*Task details*
Extract the text of every entry below exactly; leave images out.
***** Data excerpts
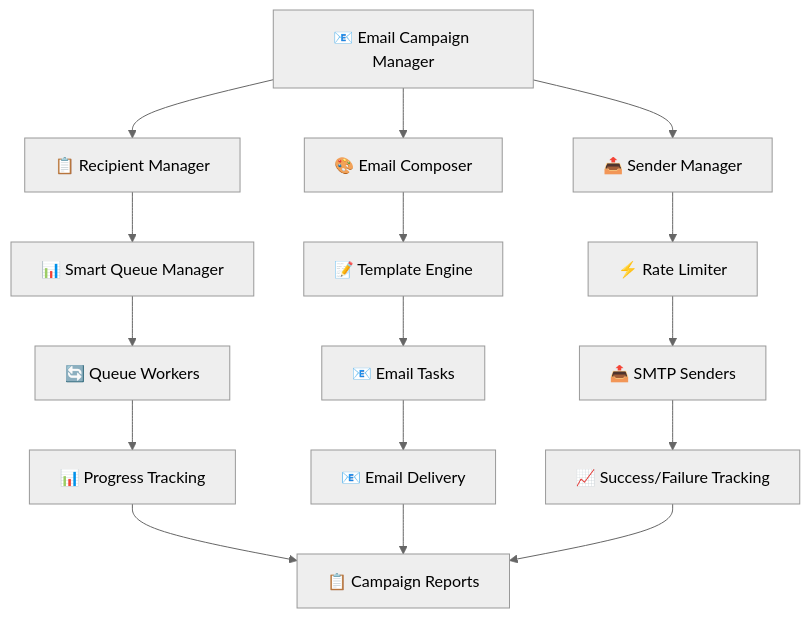
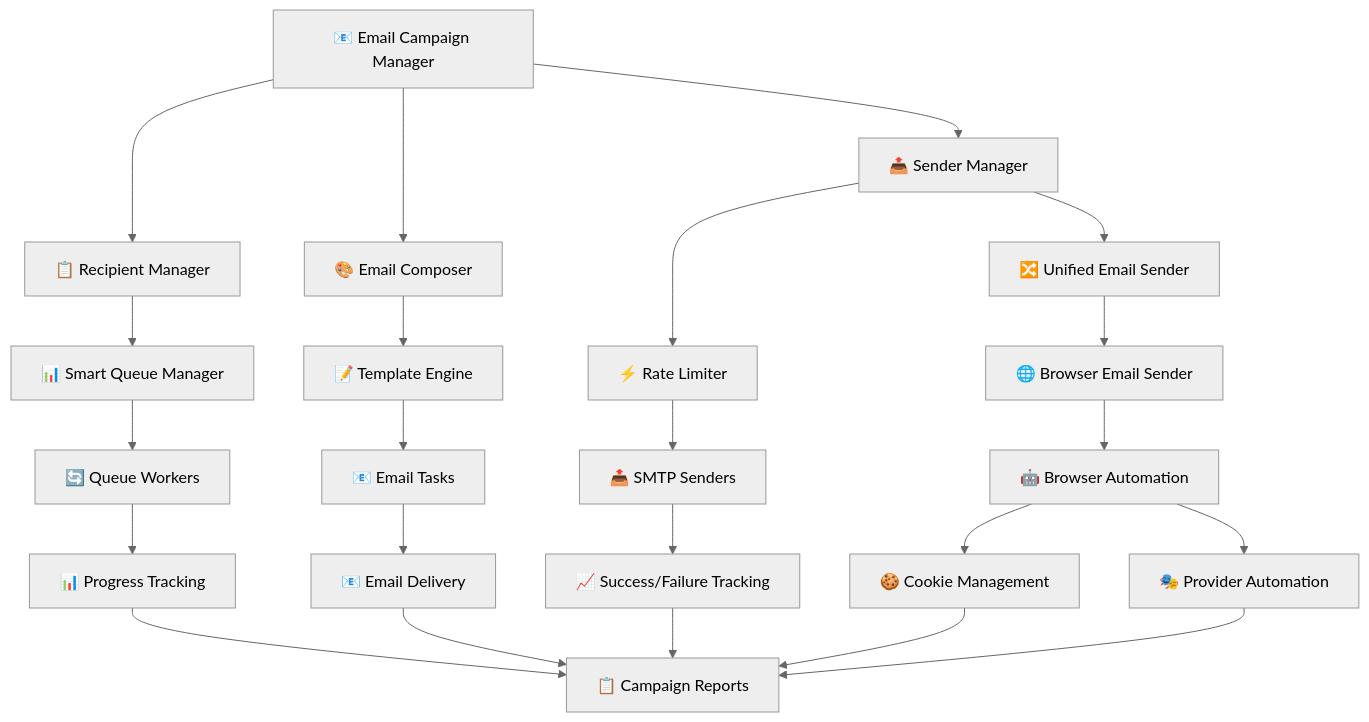
Before and after one commit to krishna-kush/Bulk-Mailer: the diagram in README.md, drawn with Mermaid (neutral theme). The commit also changed other lines of this file and 33 other files, not shown here.

Commit message:
ADDED: Browser Automation to send mails[non smtp], With ProtonMail Fully Implemented.

````diff
--- a/README.md
+++ b/README.md
@@ -84,22 +157,30 @@
 ```mermaid
 graph TB
     A[📧 Email Campaign Manager] --> B[📋 Recipient Manager]
     A --> C[🎨 Email Composer]
     A --> D[📤 Sender Manager]
-    
+
     B --> E[📊 Smart Queue Manager]
     C --> F[📝 Template Engine]
     D --> G[⚡ Rate Limiter]
-    
-    E --> H[🔄 Queue Workers]
-    F --> I[📧 Email Tasks]
-    G --> J[📤 SMTP Senders]
-    
-    H --> K[📊 Progress Tracking]
-    I --> L[📧 Email Delivery]
-    J --> M[📈 Success/Failure Tracking]
-    
-    K --> N[📋 Campaign Reports]
-    L --> N
-    M --> N
+    D --> H[🔀 Unified Email Sender]
+
+    E --> I[🔄 Queue Workers]
+    F --> J[📧 Email Tasks]
+    G --> K[📤 SMTP Senders]
+    H --> L[🌐 Browser Email Sender]
+
+    I --> M[📊 Progress Tracking]
+    J --> N[📧 Email Delivery]
+    K --> O[📈 Success/Failure Tracking]
+    L --> P[🤖 Browser Automation]
+
+    P --> Q[🍪 Cookie Management]
+    P --> R[🎭 Provider Automation]
+
+    M --> S[📋 Campaign Reports]
+    N --> S
+    O --> S
+    Q --> S
+    R --> S
 ```
````
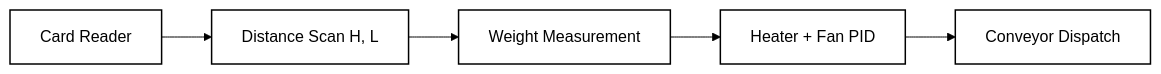
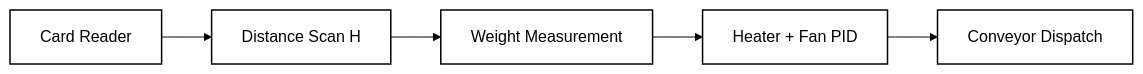
Before and after one commit to Teera235/INC-MINI-project: the first of 4 diagrams in README.md, drawn with Mermaid. The commit also changed other lines of this file and 2 other files, not shown here.

Commit message:
Integrate updated card reader, height-only scan, and step-pattern conveyor

````diff
--- a/README.md
+++ b/README.md
@@ -28,11 +28,11 @@
 ```mermaid
 %%{init: {'theme':'base','themeVariables':{'primaryColor':'#ffffff','primaryBorderColor':'#000000','primaryTextColor':'#000000','lineColor':'#000000','secondaryColor':'#f5f5f5','tertiaryColor':'#ffffff','background':'#ffffff','clusterBkg':'#fafafa','clusterBorder':'#000000'}}}%%
 flowchart LR
-    A[Card Reader] --> B[Distance Scan H, L]
+    A[Card Reader] --> B[Distance Scan H]
     B --> C[Weight Measurement]
     C --> D[Heater + Fan PID]
     D --> E[Conveyor Dispatch]
 
     classDef node fill:#ffffff,stroke:#000000,stroke-width:1.5px,color:#000000;
     class A,B,C,D,E node;
 ```
````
**********
*The answer*
Before and after one commit to krishna-kush/Bulk-Mailer: the diagram in README.md, drawn with Mermaid (neutral theme). The commit also changed other lines of this file and 33 other files, not shown here.

Commit message:
ADDED: Browser Automation to send mails[non smtp], With ProtonMail Fully Implemented.

````diff
--- a/README.md
+++ b/README.md
@@ -84,22 +157,30 @@
 ```mermaid
 graph TB
     A[📧 Email Campaign Manager] --> B[📋 Recipient Manager]
     A --> C[🎨 Email Composer]
     A --> D[📤 Sender Manager]
-    
+
     B --> E[📊 Smart Queue Manager]
     C --> F[📝 Template Engine]
     D --> G[⚡ Rate Limiter]
-    
-    E --> H[🔄 Queue Workers]
-    F --> I[📧 Email Tasks]
-    G --> J[📤 SMTP Senders]
-    
-    H --> K[📊 Progress Tracking]
-    I --> L[📧 Email Delivery]
-    J --> M[📈 Success/Failure Tracking]
-    
-    K --> N[📋 Campaign Reports]
-    L --> N
-    M --> N
+    D --> H[🔀 Unified Email Sender]
+
+    E --> I[🔄 Queue Workers]
+    F --> J[📧 Email Tasks]
+    G --> K[📤 SMTP Senders]
+    H --> L[🌐 Browser Email Sender]
+
+    I --> M[📊 Progress Tracking]
+    J --> N[📧 Email Delivery]
+    K --> O[📈 Success/Failure Tracking]
+    L --> P[🤖 Browser Automation]
+
+    P --> Q[🍪 Cookie Management]
+    P --> R[🎭 Provider Automation]
+
+    M --> S[📋 Campaign Reports]
+    N --> S
+    O --> S
+    Q --> S
+    R --> S
 ```
````
Before and after one commit to Teera235/INC-MINI-project: the first of 4 diagrams in README.md, drawn with Mermaid. The commit also changed other lines of this file and 2 other files, not shown here.

Commit message:
Integrate updated card reader, height-only scan, and step-pattern conveyor

````diff
--- a/README.md
+++ b/README.md
@@ -28,11 +28,11 @@
 ```mermaid
 %%{init: {'theme':'base','themeVariables':{'primaryColor':'#ffffff','primaryBorderColor':'#000000','primaryTextColor':'#000000','lineColor':'#000000','secondaryColor':'#f5f5f5','tertiaryColor':'#ffffff','background':'#ffffff','clusterBkg':'#fafafa','clusterBorder':'#000000'}}}%%
 flowchart LR
-    A[Card Reader] --> B[Distance Scan H, L]
+    A[Card Reader] --> B[Distance Scan H]
     B --> C[Weight Measurement]
     C --> D[Heater + Fan PID]
     D --> E[Conveyor Dispatch]
 
     classDef node fill:#ffffff,stroke:#000000,stroke-width:1.5px,color:#000000;
     class A,B,C,D,E node;
 ```
````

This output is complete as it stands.